Much like secretaries are now called “executive assistants,” baby sitters are now “consultants.”
Per information provided by West, Dez Bryant consented with the Cowboys to have a midnight curfew. He also agreed to avoid clubs, strip clubs and parties. And Dez was also cool with drug and alcohol testing.
This is why not all coaches treat their players like men, because so many will behave like boys.
West says that a three-man security detail was provided to, essentially, run interference from whomever was trying to get into Dez’s wallet as well as drive him to the Cowboys’ practice facility and games. That security team was paid about $17,000 per month.
Exactly who paid for all of this is unclear - it may have been Dez. And all of this information is provided by West in legal documents, none from Bryant’s lawyers.
It potentially could all be a load, but considering the player in question it is plausible. West has worked with previous Cowboys, most notably Hall of Fame wide receiver Michael Irvin.
What should be assumed is that the Cowboys were well aware of these stipulations, and may have helped cover some of the expenses. They have assigned “help” to players in the past, including former cornerback Adam “Pacman” Jones.
None of this is terribly surprising considering that when Dez came out of Oklahoma State the single biggest concern was off-the-field behaviors. It was the reason he was not selected in the first 20 picks of the first round.
Cowboys owner Jerry Jones, of course, took the risk and assumed the responsibility of trying to keep Dez in line. It’s mostly worked, but not without noise and some drama. Coaches call them “distractions.”
The sad, yet predictable, part is that the people Dez surrounded himself with - men like West and former adviser Mike Wells - have in recent years been more problems than solutions.
This is what often happens - in their effort to be close to the cash, advisers want their cut. Relationships get fractured, money is turned off, lawyers are called and accusations are made.

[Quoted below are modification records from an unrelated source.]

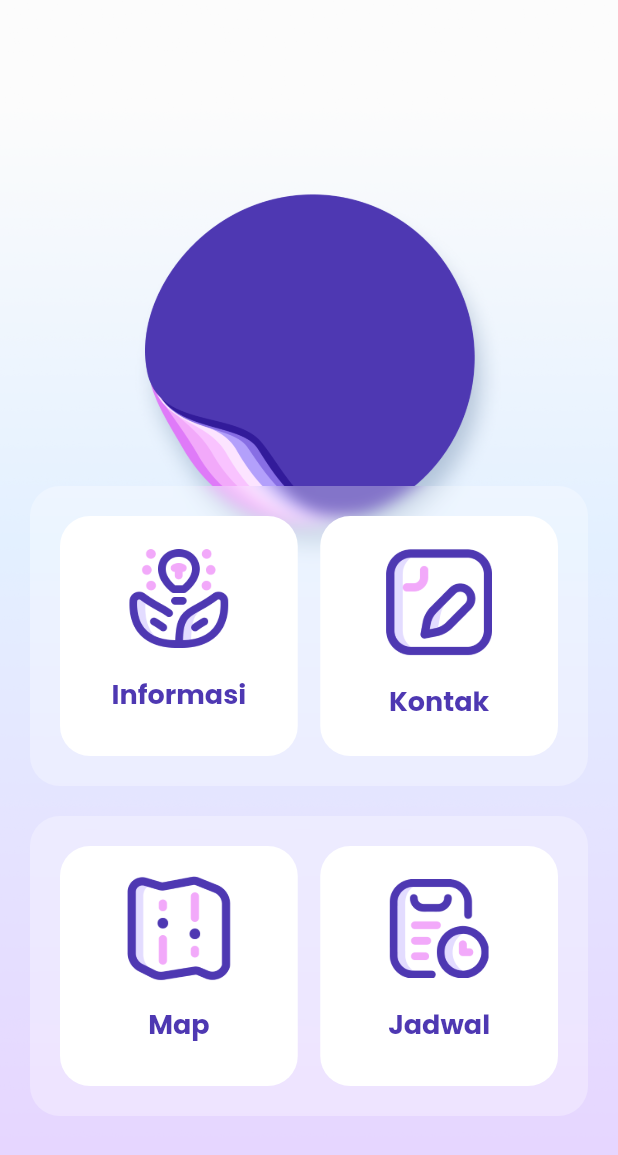
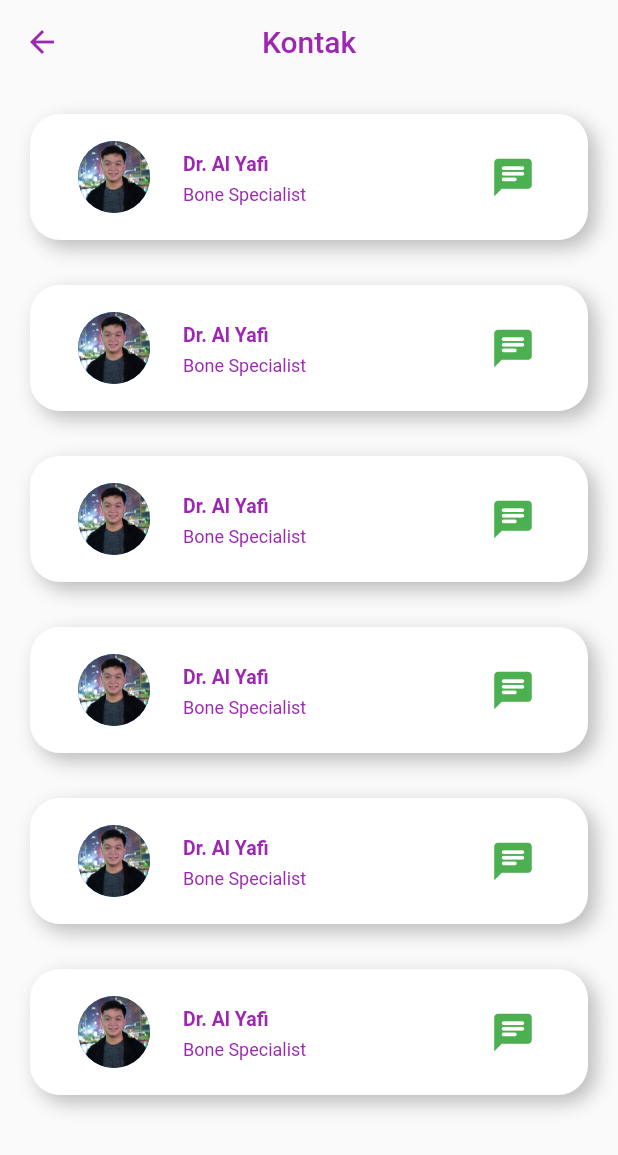
Before and after one commit to Adin09/TanyaDoc, a Flutter app: the Home screen opened by its route, after a tap on "Kontak", on a phone screen of 412 x 824 dp. Shown: the top 1155 px of the screen. Run offline on Flutter 3.47's test engine with Material 2 defaults, Android fonts, the phone set to English and light mode, and no system bars; our stand-ins replace google_fonts, hexcolor, sliding_sheet.

Commit message:
membuat daftar kontak dokter

```diff
--- a/lib/Home_page.dart
+++ b/lib/Home_page.dart
@@ -96,7 +96,8 @@ class Home extends StatelessWidget {
                                 ],
                               ),
                             ),
-                            onTap: () {},
+                            onTap: () =>
+                                {Navigator.pushNamed(context, '/kontak')},
                           ),
                         ),
                       ],
--- /dev/null
+++ b/lib/kontak/kontak_card.dart
@@ -0,0 +1,63 @@
+import 'package:flutter/material.dart';
+
+class CardKontak extends StatelessWidget {
+  const CardKontak({Key? key}) : super(key: key);
+  // 1
+  final String name = 'Admin User';
+  final String adress = 'untuk konsumsi Sendiri';
+  final int phoneNumber = 082201748822;
+
+  // 2
+  @override
+  Widget build(BuildContext context) {
+    // 3
+    return Container(
+      padding: EdgeInsets.fromLTRB(0, 0, 0, 30),
+      child: Container(
+        padding: EdgeInsets.all(10),
+        child: ListTile(
+          dense: true,
+          leading: CircleAvatar(
+            radius: 30,
+            backgroundImage: AssetImage('assets/profile.jpg'),
+          ),
+          title: Text(
+            'Dr. Al Yafi',
+            style: TextStyle(color: Colors.purple, fontWeight: FontWeight.bold),
+          ),
+          subtitle: Text(
+            'Bone Specialist',
+            style: TextStyle(color: Colors.purple),
+          ),
+          trailing: IconButton(
+            onPressed: (() {}),
+            icon: Icon(
+              Icons.chat_rounded,
+              color: Colors.green,
+              size: 30,
+            ),
+          ),
+        ),
+        decoration: const BoxDecoration(
+          color: Colors.white,
+          borderRadius: BorderRadius.all(Radius.circular(20.0)),
+          boxShadow: [
+            BoxShadow(
+              color: Color(0xFFBDBDBD),
+              spreadRadius: 0.0001,
+              blurRadius: 10,
+              offset: Offset(5, 5), // changes position of shadow
+            ),
+          ],
+          // gradient: LinearGradient(
+          //   colors: [const Color(0xFFBBDEFB), Colors.white],
+          //   begin: FractionalOffset.bottomLeft,
+          //   end: FractionalOffset.topRight,
+          //   stops: [0.0, 1.0],
+          //   tileMode: TileMode.clamp,
+          //),
+        ),
+      ),
+    );
+  }
+}
--- /dev/null
+++ b/lib/kontak/kontak_view.dart
@@ -0,0 +1,44 @@
+import 'package:flutter/material.dart';
+import 'package:tanya_doc/kontak/kontak_card.dart';
+
+class Kontak extends StatefulWidget {
+  const Kontak({Key? key}) : super(key: key);
+
+  @override
+  State<Kontak> createState() => _Kontak();
+}
+
+class _Kontak extends State<Kontak> {
+  @override
+  Widget build(BuildContext context) {
+    return Scaffold(
+      appBar: AppBar(
+        backgroundColor: Colors.transparent,
+        title: const Text(
+          "Kontak",
+          style: TextStyle(
+            color: Colors.purple,
+          ),
+        ),
+        iconTheme: IconThemeData(color: Colors.purple),
+        centerTitle: true,
+        elevation: 0.0,
+      ),
+      body: SingleChildScrollView(
+        child: Container(
+          padding: EdgeInsets.fromLTRB(20, 20, 20, 0),
+          child: Column(
+            children: [
+              CardKontak(),
+              CardKontak(),
+              CardKontak(),
+              CardKontak(),
+              CardKontak(),
+              CardKontak(),
+            ],
+          ),
+        ),
+      ),
+    );
+  }
+}
--- a/lib/main.dart
+++ b/lib/main.dart
@@ -3,6 +3,7 @@ import 'package:tanya_doc/batal_pasien_page/batal_paseien_page.dart';
 import 'package:tanya_doc/get_started.dart';
 import 'package:tanya_doc/home_page.dart';
 import 'package:tanya_doc/informasi_page/informasi_page.dart';
+import 'package:tanya_doc/kontak/kontak_view.dart';
 
 void main() {
   runApp(
@@ -13,6 +14,7 @@ void main() {
         '/home': (context) => const Home(),
         '/BatalPasien': (context) => const Batal(),
         '/informasi': (context) => const Informasi(),
+        '/kontak': (context) => const Kontak(),
       },
     ),
   );
```
Also changed, not shown: assets/profile.jpg (added).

It’s 2016 and chances are good there are no more Dez Bryant Rules, but the Cowboys are likely always looking at Eight-Eight just to be sure the noise doesn’t become a distraction.